## WORK TO BE COMPLETED
Would you please restate all of the entries exactly, apart from the pictures?

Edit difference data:
----
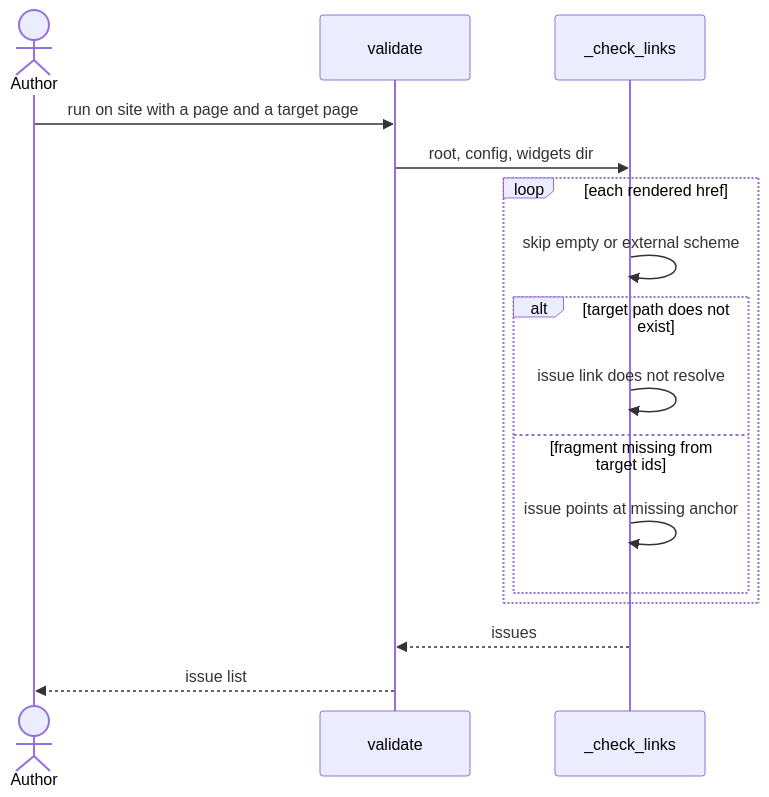
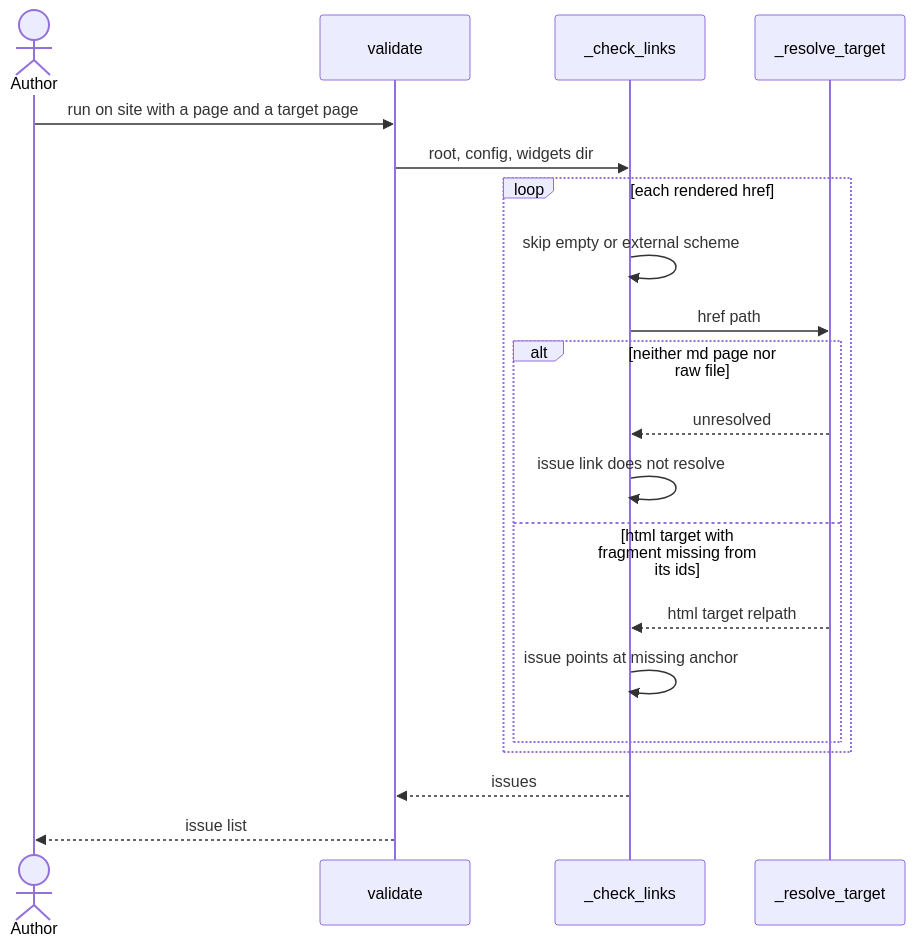
The fourth of 6 diagrams in wiki/features/Site-Validation.md (manuelagirre/mdwiki), drawn with Mermaid before and after one commit. The commit also changed other lines of this file and 9 other files, not shown here.

First line of the commit message:
Fold HTML/static file serving into the wiki and retire its backlog item

````diff
--- a/wiki/features/Site-Validation.md
+++ b/wiki/features/Site-Validation.md
@@ -130,18 +135,22 @@
 ```mermaid
 sequenceDiagram
     actor Author
     participant validate
     participant _check_links
+    participant _resolve_target
     Author->>validate: run on site with a page and a target page
     validate->>_check_links: root, config, widgets dir
     loop each rendered href
         _check_links->>_check_links: skip empty or external scheme
-        alt target path does not exist
+        _check_links->>_resolve_target: href path
+        alt neither md page nor raw file
+            _resolve_target-->>_check_links: unresolved
             _check_links->>_check_links: issue link does not resolve
-        else fragment missing from target ids
+        else html target with fragment missing from its ids
+            _resolve_target-->>_check_links: html target relpath
             _check_links->>_check_links: issue points at missing anchor
         end
     end
     _check_links-->>validate: issues
     validate-->>Author: issue list
 ```
````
----
## OUTPUT FOR THIS TASK
The fourth of 6 diagrams in wiki/features/Site-Validation.md (manuelagirre/mdwiki), drawn with Mermaid before and after one commit. The commit also changed other lines of this file and 9 other files, not shown here.

First line of the commit message:
Fold HTML/static file serving into the wiki and retire its backlog item

````diff
--- a/wiki/features/Site-Validation.md
+++ b/wiki/features/Site-Validation.md
@@ -130,18 +135,22 @@
 ```mermaid
 sequenceDiagram
     actor Author
     participant validate
     participant _check_links
+    participant _resolve_target
     Author->>validate: run on site with a page and a target page
     validate->>_check_links: root, config, widgets dir
     loop each rendered href
         _check_links->>_check_links: skip empty or external scheme
-        alt target path does not exist
+        _check_links->>_resolve_target: href path
+        alt neither md page nor raw file
+            _resolve_target-->>_check_links: unresolved
             _check_links->>_check_links: issue link does not resolve
-        else fragment missing from target ids
+        else html target with fragment missing from its ids
+            _resolve_target-->>_check_links: html target relpath
             _check_links->>_check_links: issue points at missing anchor
         end
     end
     _check_links-->>validate: issues
     validate-->>Author: issue list
 ```
````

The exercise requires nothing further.